» Directions for this task: Gather each line of the entries below that includes "HomePage".

» User interface change data:

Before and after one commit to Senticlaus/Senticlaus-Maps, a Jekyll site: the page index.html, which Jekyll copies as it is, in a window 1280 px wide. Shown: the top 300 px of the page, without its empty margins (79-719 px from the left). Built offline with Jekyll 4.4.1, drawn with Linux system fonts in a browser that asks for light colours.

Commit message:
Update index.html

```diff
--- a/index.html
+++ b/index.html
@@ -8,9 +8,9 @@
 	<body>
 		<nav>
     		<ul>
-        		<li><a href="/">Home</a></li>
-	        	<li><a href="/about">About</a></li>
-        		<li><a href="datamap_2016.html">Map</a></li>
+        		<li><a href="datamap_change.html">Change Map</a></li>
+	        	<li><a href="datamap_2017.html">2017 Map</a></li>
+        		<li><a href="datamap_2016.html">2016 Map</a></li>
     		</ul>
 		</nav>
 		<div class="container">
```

* * *

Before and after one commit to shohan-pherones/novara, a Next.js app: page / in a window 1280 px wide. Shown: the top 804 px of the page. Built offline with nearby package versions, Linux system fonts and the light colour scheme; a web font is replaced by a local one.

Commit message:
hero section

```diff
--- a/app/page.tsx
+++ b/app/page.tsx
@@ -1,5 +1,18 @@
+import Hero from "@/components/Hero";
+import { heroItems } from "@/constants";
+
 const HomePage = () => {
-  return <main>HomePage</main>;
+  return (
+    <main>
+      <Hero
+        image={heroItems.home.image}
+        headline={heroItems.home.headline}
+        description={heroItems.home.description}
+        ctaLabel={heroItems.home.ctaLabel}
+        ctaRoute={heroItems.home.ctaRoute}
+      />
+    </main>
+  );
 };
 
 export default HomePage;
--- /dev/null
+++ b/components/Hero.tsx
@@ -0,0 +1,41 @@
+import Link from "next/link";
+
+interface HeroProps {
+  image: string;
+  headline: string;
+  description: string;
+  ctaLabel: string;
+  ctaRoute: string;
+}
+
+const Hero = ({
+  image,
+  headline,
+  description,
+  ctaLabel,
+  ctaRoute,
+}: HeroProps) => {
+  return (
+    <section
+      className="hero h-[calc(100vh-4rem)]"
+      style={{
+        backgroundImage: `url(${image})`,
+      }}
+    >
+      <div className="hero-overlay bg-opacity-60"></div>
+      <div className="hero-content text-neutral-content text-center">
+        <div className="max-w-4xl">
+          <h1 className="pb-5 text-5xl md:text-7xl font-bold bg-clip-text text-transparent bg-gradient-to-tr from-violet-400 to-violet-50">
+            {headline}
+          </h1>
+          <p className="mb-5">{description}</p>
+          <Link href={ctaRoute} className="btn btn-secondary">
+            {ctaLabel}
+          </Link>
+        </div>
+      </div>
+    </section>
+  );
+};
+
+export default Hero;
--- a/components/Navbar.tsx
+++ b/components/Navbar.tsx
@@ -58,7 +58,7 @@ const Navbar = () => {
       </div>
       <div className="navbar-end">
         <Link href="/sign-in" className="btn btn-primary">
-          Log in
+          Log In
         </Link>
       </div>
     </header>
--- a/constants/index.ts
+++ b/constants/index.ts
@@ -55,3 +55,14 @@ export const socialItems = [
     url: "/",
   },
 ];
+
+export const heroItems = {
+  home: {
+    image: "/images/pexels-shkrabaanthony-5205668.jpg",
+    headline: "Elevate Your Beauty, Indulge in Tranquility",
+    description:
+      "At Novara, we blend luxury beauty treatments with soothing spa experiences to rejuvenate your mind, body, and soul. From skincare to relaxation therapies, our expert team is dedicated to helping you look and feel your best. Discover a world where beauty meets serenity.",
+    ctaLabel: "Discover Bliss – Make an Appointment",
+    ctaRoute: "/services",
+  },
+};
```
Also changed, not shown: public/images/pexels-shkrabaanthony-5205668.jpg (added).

» Result for this task:
 const HomePage = () => {
-  return <main>HomePage</main>;
 export default HomePage;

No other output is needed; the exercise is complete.